Like a sick patient eager for a cure, the Calgary Stampeders have sought a second opinion ... and a third and a fourth and a fifth.
The Stamps have chosen to look outside McMahon Stadium's walls for an evaluation of the team's talent base and performance, still wondering what ails them.
Club president Ted Hellard essentially asked close to a dozen sources with CFL experience to snap on some rubber gloves, whip out their tongue depressors to give the Stamps a thorough examination.
"That happens all the time in business," Hellard said.
"We have people who know football, we've phoned them and talked to them and said, 'From what you know, from what you see, what do you think?'
"They can be anything from former players to people involved in the broadcast side, just to get input.
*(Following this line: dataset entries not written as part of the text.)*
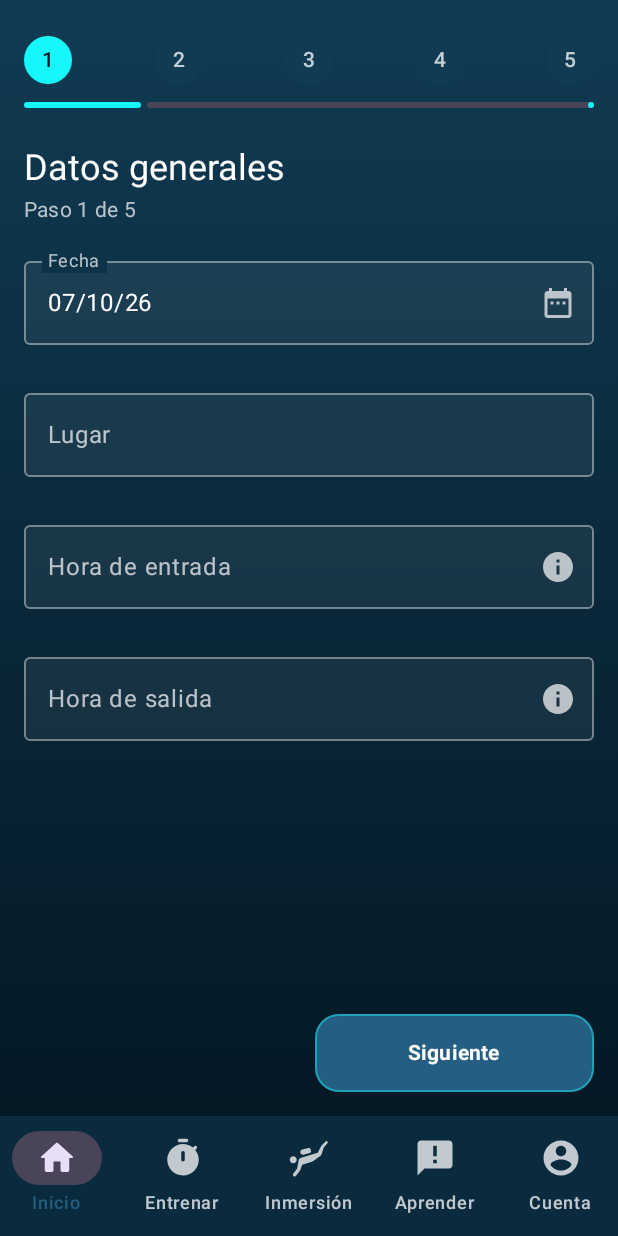
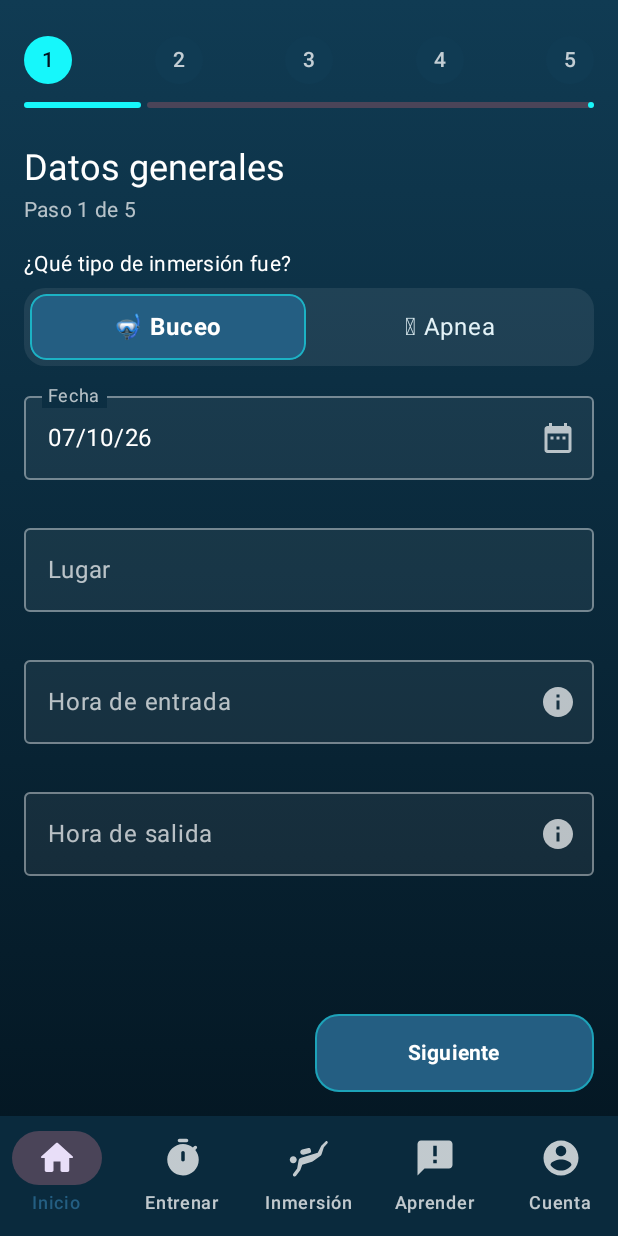
Before and after one commit to ezequielbertero1-code/Appnea-BerteroGarcia, an Android app built with Jetpack Compose: the NuevaInmersionScreen screen opened through its navigation route, on a phone screen of 412 x 824 dp. Run offline under Robolectric (Android 15) with nearby library versions, the phone set to English and light mode, and no system bars; our stand-ins replace navigation suite; 2 statements that could not run were skipped.

Commit message:
cambio bd y voy cambiando el formato

```diff
--- a/app/src/main/java/com/berterogarcia/appnea/data/local/AppDatabase.kt
+++ b/app/src/main/java/com/berterogarcia/appnea/data/local/AppDatabase.kt
@@ -21,7 +21,7 @@ import androidx.sqlite.db.SupportSQLiteDatabase
     // v5: condiciones guardadas en inmersiones y salidas de pesca
     // v6: perfil, equipamiento, certificados y contactos de emergencia
     // v7: inmersiones, sesiones, salidas de pesca y tablas pasan a ser de cada usuario
-    version = 8,
+    version = 9,
     // [CAMBIO] Room guarda el esquema de cada versión en app/schemas/ (configurado en
     // app/build.gradle.kts). Hace falta para escribir migraciones y para usar AutoMigration.
     // Esa carpeta SE COMMITEA.
--- a/app/src/main/java/com/berterogarcia/appnea/data/local/EquipoEntity.kt
+++ b/app/src/main/java/com/berterogarcia/appnea/data/local/EquipoEntity.kt
@@ -22,7 +22,6 @@ enum class CategoriaEquipo(val etiqueta: String) {
     REGULADOR("Regulador"),
     CHALECO("Chaleco (BCD)"),
     TUBO("Tubo"),
-    ARPON("Arpón"),
     BOYA("Boya"),
     CUCHILLO("Cuchillo"),
     LINTERNA("Linterna"),
--- a/app/src/main/java/com/berterogarcia/appnea/data/local/SeedDatos.kt
+++ b/app/src/main/java/com/berterogarcia/appnea/data/local/SeedDatos.kt
@@ -114,6 +114,7 @@ object SeedDatos {
             temperaturaAguaC = 10f,
             visibilidadMetros = 4f,
             actividad = "Apnea",
+            tipo = TipoInmersion.APNEA,
             comentarios = "Series de peso constante con boya y compañero en superficie."
         ),
         InmersionEntity(
--- /dev/null
+++ b/app/src/main/java/com/berterogarcia/appnea/data/local/TipoInmersion.kt
@@ -0,0 +1,15 @@
+package com.berterogarcia.appnea.data.local
+
+/**
+ * Tipo de inmersión. Se guarda por NOMBRE (ver Converters): si algún día se renombra una
+ * constante, los registros viejos se leen como BUCEO en vez de crashear.
+ */
+enum class TipoInmersion(val etiqueta: String, val emoji: String) {
+    BUCEO("Buceo", "🤿"),
+    APNEA("Apnea", "🫁");
+
+    companion object {
+        fun desdeNombre(nombre: String?): TipoInmersion =
+            entries.firstOrNull { it.name == nombre } ?: BUCEO
+    }
+}
--- /dev/null
+++ b/app/src/main/java/com/berterogarcia/appnea/ui/components/SelectorSegmentado.kt
@@ -0,0 +1,104 @@
+package com.berterogarcia.appnea.ui.components
+
+import androidx.compose.foundation.background
+import androidx.compose.foundation.border
+import androidx.compose.foundation.layout.Arrangement
+import androidx.compose.foundation.layout.Box
+import androidx.compose.foundation.layout.Column
+import androidx.compose.foundation.layout.Row
+import androidx.compose.foundation.layout.fillMaxWidth
+import androidx.compose.foundation.layout.heightIn
+import androidx.compose.foundation.layout.padding
+import androidx.compose.foundation.selection.selectable
+import androidx.compose.foundation.selection.selectableGroup
+import androidx.compose.foundation.shape.RoundedCornerShape
+import androidx.compose.material3.MaterialTheme
+import androidx.compose.material3.Text
+import androidx.compose.runtime.Composable
+import androidx.compose.ui.Alignment
+import androidx.compose.ui.Modifier
+import androidx.compose.ui.draw.clip
+import androidx.compose.ui.graphics.Color
+import androidx.compose.ui.semantics.Role
+import androidx.compose.ui.text.font.FontWeight
+import androidx.compose.ui.unit.dp
+import com.berterogarcia.appnea.ui.theme.Acento
+import com.berterogarcia.appnea.ui.theme.FondoTarjetaResaltada
+import com.berterogarcia.appnea.ui.theme.TextoChip
+import com.berterogarcia.appnea.ui.theme.TextoTerciario
+import com.berterogarcia.appnea.ui.theme.VeloMedio
+
+private val FormaExterior = RoundedCornerShape(14.dp)
+private val FormaOpcion = RoundedCornerShape(11.dp)
+
+/**
+ * Selector de UNA sola opción con botones pegados: Buceo | Apnea, Dulce | Salada...
+ * Para TalkBack se anuncia como un grupo de radio buttons.
+ *
+ * [permitirNinguna]: si es true, tocar la opción elegida la desmarca (campos opcionales).
+ */
+@Composable
+fun <T> SelectorSegmentado(
+    opciones: List<T>,
+    seleccionada: T?,
+    etiqueta: (T) -> String,
+    onSeleccion: (T?) -> Unit,
+    modifier: Modifier = Modifier,
+    titulo: String? = null,
+    ayuda: String? = null,
+    permitirNinguna: Boolean = false
+) {
+    Column(modifier = modifier.fillMaxWidth()) {
+        if (titulo != null) {
+            Row {
+                Text(titulo, color = Color.White, style = MaterialTheme.typography.bodyMedium)
+                if (ayuda != null) {
+                    Text(" · $ayuda", color = TextoTerciario, style = MaterialTheme.typography.bodyMedium)
+                }
+            }
+        }
+        Row(
+            modifier = Modifier
+                .fillMaxWidth()
+                .padding(top = 6.dp)
+                .background(VeloMedio, FormaExterior)
+                .padding(4.dp)
+                .selectableGroup(),
+            horizontalArrangement = Arrangement.spacedBy(4.dp)
+        ) {
+            opciones.forEach { opcion ->
+                val elegida = opcion == seleccionada
+                Box(
+                    modifier = Modifier
+                        .weight(1f)
+                        .heightIn(min = 44.dp)   // área táctil mínima recomendada
+                        .clip(FormaOpcion)
+                        .then(
+                            if (elegida) Modifier
+                                .background(FondoTarjetaResaltada)
+                                .border(1.dp, Acento.copy(alpha = 0.55f), FormaOpcion)
+                            else Modifier
+                        )
+                        .selectable(
+                            selected = elegida,
+                            role = Role.RadioButton,
+                            onClick = {
+                                when {
+                                    !elegida -> onSeleccion(opcion)
+                                    permitirNinguna -> onSeleccion(null)
+                                }
+                            }
+                        ),
+                    contentAlignment = Alignment.Center
+                ) {
+                    Text(
+                        text = etiqueta(opcion),
+                        color = if (elegida) Color.White else TextoChip,
+                        fontWeight = if (elegida) FontWeight.Bold else FontWeight.Normal,
+                        style = MaterialTheme.typography.bodyLarge
+                    )
+                }
+            }
+        }
+    }
+}
--- a/app/src/main/java/com/berterogarcia/appnea/ui/nuevainmersion/NuevaInmersion.kt
+++ b/app/src/main/java/com/berterogarcia/appnea/ui/nuevainmersion/NuevaInmersion.kt
@@ -46,19 +46,22 @@ import androidx.compose.ui.text.input.TransformedText
 import androidx.compose.ui.text.input.VisualTransformation
 import androidx.compose.ui.unit.dp
 import androidx.lifecycle.compose.collectAsStateWithLifecycle
+import com.berterogarcia.appnea.data.local.TipoInmersion
 import com.berterogarcia.appnea.ui.components.BotonPrincipal
 import com.berterogarcia.appnea.ui.components.BotonSecundario
 import com.berterogarcia.appnea.ui.components.CampoTexto
 import com.berterogarcia.appnea.ui.components.CheckboxGroup
 import com.berterogarcia.appnea.ui.components.DatePickerField
+import com.berterogarcia.appnea.ui.components.SelectorSegmentado
 import com.berterogarcia.appnea.ui.components.TimePickerField
 import com.berterogarcia.appnea.ui.theme.Acento
 import com.berterogarcia.appnea.ui.theme.TextoSecundario
 import com.berterogarcia.appnea.ui.theme.TextoTerciario
 
-private val OPCIONES_AGUA = listOf(
-    "Dulce", "Salada", "Orilla", "Bote", "Olas", "Corrientes", "Resaca"
-)
+// Características del agua, en grupos. Se siguen guardando juntas en caracteristicasAgua.
+private val AGUA_TIPO = listOf("Dulce", "Salada")             // una
+private val AGUA_ENTRADA = listOf("Orilla", "Bote")           // una
+private val AGUA_MAR = listOf("Olas", "Corrientes", "Resaca") // varias
 
 private val OPCIONES_EQUIPAMIENTO = listOf(
     "Ninguna", "Corto", "Largo", "Dos piezas", "Semi seco", "Seco",
@@ -218,6 +221,14 @@ private fun rememberFocoInicial(): FocusRequester {
 @Composable
 private fun EtapaGeneral(uiState: NuevaInmersionUiState, viewModel: NuevaInmersionViewModel) {
     val foco = rememberFocoInicial()
+    SelectorSegmentado(
+        titulo = "¿Qué tipo de inmersión fue?",
+        opciones = TipoInmersion.entries,
+        seleccionada = uiState.tipo,
+        etiqueta = { "${it.emoji} ${it.etiqueta}" },
+        onSeleccion = { tipo -> tipo?.let(viewModel::onTipoChange) },
+        modifier = Modifier.padding(bottom = 12.dp)
+    )
     DatePickerField(
         label = "Fecha", valor = uiState.fecha, onValorChange = viewModel::onFechaChange,
         isError = uiState.errores.containsKey(Campo.FECHA), mensajeError = uiState.errores[Campo.FECHA],
@@ -251,13 +262,20 @@ private fun EtapaInmersion(uiState: NuevaInmersionUiState, viewModel: NuevaInmer
         keyboardOptions = KeyboardOptions(keyboardType = KeyboardType.Number, imeAction = ImeAction.Next),
         modifier = Modifier.fillMaxWidth().focusRequester(foco)
     )
+    val esApnea = uiState.tipo == TipoInmersion.APNEA
     CampoTexto(
         valor = uiState.tiempoFondo, onValorChange = viewModel::onTiempoFondoChange,
-        etiqueta = "Tiempo de fondo (mm:ss)", visualTransformation = tiempoFondoVisualTransformation,
-        keyboardOptions = KeyboardOptions(keyboardType = KeyboardType.Number, imeAction = ImeAction.Next),
+        etiqueta = if (esApnea) "Tiempo de apnea (mm:ss)" else "Tiempo de fondo (mm:ss)",
+        visualTransformation = tiempoFondoVisualTransformation,
+        keyboardOptions = KeyboardOptions(
+            keyboardType = KeyboardType.Number,
+            imeAction = if (esApnea) ImeAction.Done else ImeAction.Next
+        ),
         esError = uiState.errores.containsKey(Campo.TIEMPO_FONDO), mensajeError = uiState.errores[Campo.TIEMPO_FONDO] ?: "",
         modifier = Modifier.fillMaxWidth().padding(top = 8.dp)
     )
+    // En apnea no hay parada de seguridad
+    if (!esApnea) {
         CampoTexto(
             valor = uiState.paradaSeguridadMin, onValorChange = viewModel::onParadaChange,
             etiqueta = "Parada de seguridad (min)",
@@ -266,11 +284,29 @@ private fun EtapaInmersion(uiState: NuevaInmersionUiState, viewModel: NuevaInmer
             modifier = Modifier.fillMaxWidth().padding(top = 8.dp)
         )
     }
+}
 
 @Composable
 private fun EtapaCondiciones(uiState: NuevaInmersionUiState, viewModel: NuevaInmersionViewModel) {
+    SelectorSegmentado(
+        titulo = "Tipo de agua", ayuda = "una",
+        opciones = AGUA_TIPO,
+        seleccionada = AGUA_TIPO.firstOrNull { it in uiState.caracteristicasAgua },
+        etiqueta = { it },
+        onSeleccion = { viewModel.onAguaUnica(AGUA_TIPO, it) },
+        permitirNinguna = true
+    )
+    SelectorSegmentado(
+        titulo = "Entrada", ayuda = "una",
+        opciones = AGUA_ENTRADA,
+        seleccionada = AGUA_ENTRADA.firstOrNull { it in uiState.caracteristicasAgua },
+        etiqueta = { it },
+        onSeleccion = { viewModel.onAguaUnica(AGUA_ENTRADA, it) },
+        permitirNinguna = true,
+        modifier = Modifier.padding(top = 12.dp)
+    )
     CheckboxGroup(
-        titulo = "Características del agua", opciones = OPCIONES_AGUA,
+        titulo = "Estado del mar", opciones = AGUA_MAR,
         seleccionadas = uiState.caracteristicasAgua, onCambio = viewModel::onAguaToggle
     )
     CampoTexto(
```
Also changed, not shown: app/src/main/java/com/berterogarcia/appnea/data/local/Converters.kt (+7 -0 lines), app/src/main/java/com/berterogarcia/appnea/data/local/InmersionEntity.kt (+6 -1 lines), app/src/main/java/com/berterogarcia/appnea/data/local/Migraciones.kt (+20 -1 lines), app/src/main/java/com/berterogarcia/appnea/ui/nuevainmersion/NuevaInmersionViewModel.kt (+24 -2 lines), 1 other file. Lines whose indentation alone changed are shown as unchanged.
It's easy in Calgary to hear just one side or the other. When we're good, we're the best there has ever been. When we're bad, we're the worst there has ever been. Somewhere in the middle lies the truth and the best way to find that is to get some outside opinion as to where they think we stand. I think unilaterally, they feel we have a very competitive talent base."
Hellard won't name names but said everyone polled is independent of the team and has no emotional attachments to the situation.
Although the club remains tied for first place in the CFL West, the team has been plagued by inconsistent performances and is mired in a two-game losing skid.
Hellard said feedback from outside sources underlines what most Stamps insiders already feel.
The team has tremendous potential it has yet to achieve.
"It's just to reaffirm what we actually believe -- that we have a talent level that is among the top-third in the league and we are underachieving," Hellard said.
He added his business background led him to revert to an approach common in his enterprises away from the team.
"I'm a relatively emotional guy, so I need to temper those emotions," said Hellard, who also owns a portion of the franchise.
"I'm used to being in a business where if I want to make changes, I make them. So it's important that I get my emotions tempered so that I'm comfortable and go back to remembering what our long-term goals are and try to walk that middle ground."
Calgary's next two games are against the Saskatchewan Roughriders, beginning Saturday. The Stamps have owned the Roughies the last three contests, including a 53-36 thrashing three weeks ago.
Head coach Tom Higgins continues to preach his team is on the right course while spurning temptations to juggle the roster.
"The solution has to come from within our locker-room," Higgins said. "You can't continually beat people down ... Telling them they aren't any good creates a self-fulfilling prophecy.